Colony is an excellent record. The band’s songwriting/playing was really starting to solidify at this point, and while you could say Whoracle is the album that brought them out of true melodic death metal, I’d say the Colony sound m[youtube]https://youtu.be/-IqRhee6HJc[/youtube]arks the true beginning of the In Flames we know today. “The New Word” closes the album, and it’s also a great sampler for most everything else you’ll hear here. Next to “Ordinary Story,” I think it probably boasts the record’s most memorable chorus. It’s also at once energetic and melancholy, a combination that’d really become the hallmark of how this band delivers its music.
10) “Goliaths Disarm Their Davids”
This track popped up on the Black Ash Inheritance EP, a stop-gap release the band delivered between The Jester Race and Whoracle. With “Gyroscope” later featured on Whoracle, “Goliaths Disarm Their Davids” remains the EP’s sole contribution of substance. And, it contributes like a motherfucker. This is one of the best songs from this period in the band’s evolution; it plays like a fully-developed version of one of the better Jester songs like “Dead Eternity” or “Artifacts of The Black Rain.” In addition to the Jester Head-shaped Black Ash Inheritance CD, which I think is kinda hard to find these days, “Goliaths Disarm Their Davids” is also available tacked on to the end of Japanese versions of Whoracle, as well as pretty much any reissue of The Jester Race.

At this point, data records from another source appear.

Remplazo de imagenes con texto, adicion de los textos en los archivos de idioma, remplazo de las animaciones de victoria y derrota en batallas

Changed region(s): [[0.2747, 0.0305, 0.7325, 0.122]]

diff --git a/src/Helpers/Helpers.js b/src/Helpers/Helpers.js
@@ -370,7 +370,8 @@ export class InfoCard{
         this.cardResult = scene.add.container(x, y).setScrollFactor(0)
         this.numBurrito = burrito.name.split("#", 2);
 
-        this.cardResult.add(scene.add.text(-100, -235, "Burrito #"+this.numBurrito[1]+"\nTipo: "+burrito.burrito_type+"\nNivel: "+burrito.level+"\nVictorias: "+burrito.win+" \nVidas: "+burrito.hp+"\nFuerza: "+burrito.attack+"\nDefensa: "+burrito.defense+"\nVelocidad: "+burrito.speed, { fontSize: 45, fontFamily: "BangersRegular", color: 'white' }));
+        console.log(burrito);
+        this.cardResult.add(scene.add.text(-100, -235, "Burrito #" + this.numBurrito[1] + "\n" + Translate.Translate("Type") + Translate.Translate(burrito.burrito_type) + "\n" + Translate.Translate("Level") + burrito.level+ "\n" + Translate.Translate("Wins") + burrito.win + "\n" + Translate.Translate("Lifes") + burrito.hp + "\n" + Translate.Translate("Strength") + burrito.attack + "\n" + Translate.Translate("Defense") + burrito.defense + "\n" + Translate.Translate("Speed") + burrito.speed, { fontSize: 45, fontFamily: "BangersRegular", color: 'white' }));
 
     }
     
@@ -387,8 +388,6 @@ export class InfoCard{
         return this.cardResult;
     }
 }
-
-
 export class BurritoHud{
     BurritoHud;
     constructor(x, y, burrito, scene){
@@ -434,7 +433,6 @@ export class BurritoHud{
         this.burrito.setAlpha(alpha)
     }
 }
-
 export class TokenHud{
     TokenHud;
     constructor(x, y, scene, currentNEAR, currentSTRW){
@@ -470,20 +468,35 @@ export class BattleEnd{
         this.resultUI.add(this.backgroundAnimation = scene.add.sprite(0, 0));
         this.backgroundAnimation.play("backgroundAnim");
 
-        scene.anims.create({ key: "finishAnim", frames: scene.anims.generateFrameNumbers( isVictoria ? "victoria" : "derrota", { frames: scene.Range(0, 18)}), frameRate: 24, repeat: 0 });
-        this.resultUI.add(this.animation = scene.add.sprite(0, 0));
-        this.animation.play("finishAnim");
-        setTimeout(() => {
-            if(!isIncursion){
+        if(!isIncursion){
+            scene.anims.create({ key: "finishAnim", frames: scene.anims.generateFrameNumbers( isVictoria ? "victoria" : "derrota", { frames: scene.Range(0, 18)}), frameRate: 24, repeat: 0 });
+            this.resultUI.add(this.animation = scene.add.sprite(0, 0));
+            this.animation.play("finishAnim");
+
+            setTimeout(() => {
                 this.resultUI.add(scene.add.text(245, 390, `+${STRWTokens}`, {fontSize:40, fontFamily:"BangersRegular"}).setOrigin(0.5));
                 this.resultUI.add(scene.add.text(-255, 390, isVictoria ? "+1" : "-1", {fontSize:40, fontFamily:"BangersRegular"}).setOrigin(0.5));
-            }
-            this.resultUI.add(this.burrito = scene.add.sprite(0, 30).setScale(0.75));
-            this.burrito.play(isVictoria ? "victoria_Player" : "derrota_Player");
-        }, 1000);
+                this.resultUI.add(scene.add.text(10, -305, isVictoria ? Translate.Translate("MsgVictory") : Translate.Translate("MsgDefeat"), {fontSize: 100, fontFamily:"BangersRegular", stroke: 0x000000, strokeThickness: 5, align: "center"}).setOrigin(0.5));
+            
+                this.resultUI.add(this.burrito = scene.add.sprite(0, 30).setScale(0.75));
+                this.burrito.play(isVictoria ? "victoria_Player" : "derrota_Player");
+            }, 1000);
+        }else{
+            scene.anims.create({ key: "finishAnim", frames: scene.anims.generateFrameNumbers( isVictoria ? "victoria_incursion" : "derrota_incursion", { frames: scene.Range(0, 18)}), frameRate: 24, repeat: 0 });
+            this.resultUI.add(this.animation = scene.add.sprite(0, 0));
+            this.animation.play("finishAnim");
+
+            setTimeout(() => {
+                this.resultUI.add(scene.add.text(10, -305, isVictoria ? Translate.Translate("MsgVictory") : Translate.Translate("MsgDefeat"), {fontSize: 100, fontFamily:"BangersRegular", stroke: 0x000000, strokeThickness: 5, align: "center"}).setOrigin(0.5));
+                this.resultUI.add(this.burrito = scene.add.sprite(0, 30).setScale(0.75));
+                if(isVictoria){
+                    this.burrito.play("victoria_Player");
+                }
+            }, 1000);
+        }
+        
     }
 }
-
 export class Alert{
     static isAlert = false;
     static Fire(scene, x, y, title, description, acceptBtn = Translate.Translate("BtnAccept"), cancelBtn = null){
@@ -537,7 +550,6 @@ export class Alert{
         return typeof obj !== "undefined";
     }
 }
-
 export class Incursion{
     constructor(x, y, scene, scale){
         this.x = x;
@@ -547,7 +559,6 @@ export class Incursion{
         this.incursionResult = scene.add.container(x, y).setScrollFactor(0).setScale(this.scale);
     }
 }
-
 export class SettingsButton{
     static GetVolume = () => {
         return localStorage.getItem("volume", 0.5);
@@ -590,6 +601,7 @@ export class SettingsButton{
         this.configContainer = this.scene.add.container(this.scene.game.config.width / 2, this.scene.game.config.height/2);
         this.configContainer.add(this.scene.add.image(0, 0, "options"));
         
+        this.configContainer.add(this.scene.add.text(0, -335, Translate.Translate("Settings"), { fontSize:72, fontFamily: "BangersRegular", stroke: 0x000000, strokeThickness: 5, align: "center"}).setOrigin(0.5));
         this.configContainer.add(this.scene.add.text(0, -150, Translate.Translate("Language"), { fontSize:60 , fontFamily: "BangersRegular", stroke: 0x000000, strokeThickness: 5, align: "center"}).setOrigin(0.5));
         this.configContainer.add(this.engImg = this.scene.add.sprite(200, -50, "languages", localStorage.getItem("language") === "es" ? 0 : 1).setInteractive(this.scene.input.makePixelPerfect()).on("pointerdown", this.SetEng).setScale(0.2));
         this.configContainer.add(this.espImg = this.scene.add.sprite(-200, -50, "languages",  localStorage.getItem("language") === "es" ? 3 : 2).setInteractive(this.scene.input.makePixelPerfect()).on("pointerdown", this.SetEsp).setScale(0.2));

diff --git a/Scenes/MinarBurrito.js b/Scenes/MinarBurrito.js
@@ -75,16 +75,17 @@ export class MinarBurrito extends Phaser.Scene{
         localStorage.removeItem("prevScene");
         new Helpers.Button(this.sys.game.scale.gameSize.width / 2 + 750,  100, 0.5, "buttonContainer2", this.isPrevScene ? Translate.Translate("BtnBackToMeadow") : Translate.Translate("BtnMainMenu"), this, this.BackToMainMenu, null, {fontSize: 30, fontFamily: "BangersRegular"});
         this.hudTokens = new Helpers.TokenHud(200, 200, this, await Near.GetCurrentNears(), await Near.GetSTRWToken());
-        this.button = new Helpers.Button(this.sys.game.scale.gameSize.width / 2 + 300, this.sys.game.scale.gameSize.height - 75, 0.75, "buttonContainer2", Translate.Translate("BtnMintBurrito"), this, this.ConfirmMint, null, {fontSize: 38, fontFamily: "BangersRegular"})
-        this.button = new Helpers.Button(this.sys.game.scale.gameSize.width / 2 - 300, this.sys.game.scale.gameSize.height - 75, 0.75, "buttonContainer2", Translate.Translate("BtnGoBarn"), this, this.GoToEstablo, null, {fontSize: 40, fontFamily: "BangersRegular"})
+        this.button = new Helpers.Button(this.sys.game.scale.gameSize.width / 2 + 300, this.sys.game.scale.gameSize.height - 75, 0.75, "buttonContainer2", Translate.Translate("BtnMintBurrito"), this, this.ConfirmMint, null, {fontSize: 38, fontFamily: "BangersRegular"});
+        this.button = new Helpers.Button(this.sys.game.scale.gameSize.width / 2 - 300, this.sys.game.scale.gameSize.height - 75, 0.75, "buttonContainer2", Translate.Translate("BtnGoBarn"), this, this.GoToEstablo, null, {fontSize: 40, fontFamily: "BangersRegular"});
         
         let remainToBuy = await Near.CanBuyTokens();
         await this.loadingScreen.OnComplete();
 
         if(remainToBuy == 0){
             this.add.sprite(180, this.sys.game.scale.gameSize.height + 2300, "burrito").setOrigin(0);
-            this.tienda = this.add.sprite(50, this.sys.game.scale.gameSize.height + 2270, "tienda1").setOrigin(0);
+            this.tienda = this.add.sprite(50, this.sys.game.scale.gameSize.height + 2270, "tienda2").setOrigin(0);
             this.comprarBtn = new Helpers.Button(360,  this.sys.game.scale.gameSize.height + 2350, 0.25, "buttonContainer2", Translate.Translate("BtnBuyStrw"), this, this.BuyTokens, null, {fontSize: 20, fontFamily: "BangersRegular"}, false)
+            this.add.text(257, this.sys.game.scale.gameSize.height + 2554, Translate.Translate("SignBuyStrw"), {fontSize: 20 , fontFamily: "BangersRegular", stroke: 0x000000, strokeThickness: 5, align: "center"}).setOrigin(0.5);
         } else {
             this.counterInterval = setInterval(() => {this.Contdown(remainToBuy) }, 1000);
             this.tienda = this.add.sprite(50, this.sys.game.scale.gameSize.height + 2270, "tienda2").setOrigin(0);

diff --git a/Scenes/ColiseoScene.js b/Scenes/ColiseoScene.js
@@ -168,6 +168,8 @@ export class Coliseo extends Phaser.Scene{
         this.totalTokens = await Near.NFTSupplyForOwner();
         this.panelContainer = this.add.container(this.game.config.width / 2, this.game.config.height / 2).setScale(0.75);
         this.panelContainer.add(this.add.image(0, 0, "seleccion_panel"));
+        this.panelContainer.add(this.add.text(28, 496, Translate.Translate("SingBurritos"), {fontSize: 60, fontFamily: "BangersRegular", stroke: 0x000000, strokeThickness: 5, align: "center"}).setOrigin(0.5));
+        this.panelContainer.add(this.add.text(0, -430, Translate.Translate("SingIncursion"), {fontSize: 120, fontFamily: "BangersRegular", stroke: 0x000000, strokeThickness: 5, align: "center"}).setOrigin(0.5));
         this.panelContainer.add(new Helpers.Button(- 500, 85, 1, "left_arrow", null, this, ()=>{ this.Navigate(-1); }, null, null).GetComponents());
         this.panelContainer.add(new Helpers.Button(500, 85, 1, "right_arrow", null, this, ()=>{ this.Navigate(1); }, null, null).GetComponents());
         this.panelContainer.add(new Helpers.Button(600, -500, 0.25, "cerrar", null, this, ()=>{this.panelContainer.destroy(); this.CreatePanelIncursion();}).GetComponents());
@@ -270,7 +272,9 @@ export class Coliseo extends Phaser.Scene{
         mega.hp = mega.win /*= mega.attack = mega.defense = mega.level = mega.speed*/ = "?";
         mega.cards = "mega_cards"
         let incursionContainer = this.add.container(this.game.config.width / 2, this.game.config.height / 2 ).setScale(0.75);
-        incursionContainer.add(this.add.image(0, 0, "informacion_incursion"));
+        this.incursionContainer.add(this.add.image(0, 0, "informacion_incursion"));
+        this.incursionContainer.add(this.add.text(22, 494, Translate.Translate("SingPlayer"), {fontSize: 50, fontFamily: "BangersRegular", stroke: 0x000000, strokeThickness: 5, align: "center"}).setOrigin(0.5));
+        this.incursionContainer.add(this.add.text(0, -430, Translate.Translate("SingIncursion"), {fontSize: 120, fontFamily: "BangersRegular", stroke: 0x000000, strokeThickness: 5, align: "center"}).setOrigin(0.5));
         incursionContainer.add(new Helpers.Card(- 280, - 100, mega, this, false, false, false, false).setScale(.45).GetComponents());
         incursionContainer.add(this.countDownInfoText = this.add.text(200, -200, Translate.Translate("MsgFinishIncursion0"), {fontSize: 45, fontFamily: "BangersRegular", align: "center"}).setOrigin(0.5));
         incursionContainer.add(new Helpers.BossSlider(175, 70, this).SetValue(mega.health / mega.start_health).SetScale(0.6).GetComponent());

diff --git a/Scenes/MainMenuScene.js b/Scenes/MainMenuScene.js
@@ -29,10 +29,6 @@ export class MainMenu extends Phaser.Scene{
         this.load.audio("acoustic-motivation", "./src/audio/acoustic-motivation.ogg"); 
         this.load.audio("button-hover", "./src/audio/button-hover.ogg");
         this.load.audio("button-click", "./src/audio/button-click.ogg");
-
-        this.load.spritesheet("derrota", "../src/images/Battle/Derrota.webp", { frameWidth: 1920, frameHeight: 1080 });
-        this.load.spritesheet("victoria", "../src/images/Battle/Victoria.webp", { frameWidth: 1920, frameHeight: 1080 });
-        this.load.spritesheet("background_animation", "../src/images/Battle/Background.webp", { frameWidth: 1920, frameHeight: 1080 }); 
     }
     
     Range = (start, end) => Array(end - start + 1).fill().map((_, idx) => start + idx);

I didn’t really go back to Subterranean or Lunar Strain for this one. If you’ve read this far and were expecting something from either of these releases to be included, that tells me two things: 1) you already know how kick-ass both of those records are, and 2) there’s nothing I’m gonna tell you about that you don’t already know. One thing worth checking out, for those who haven’t revisited In Flames’ spate of recent reissues, is the version of Lunar Strain that features promo EP versions of several of the album’s tracks. If you’re a completist, as I understand it, that’s all that remains for you to hunt down from this particular era of the band’s history.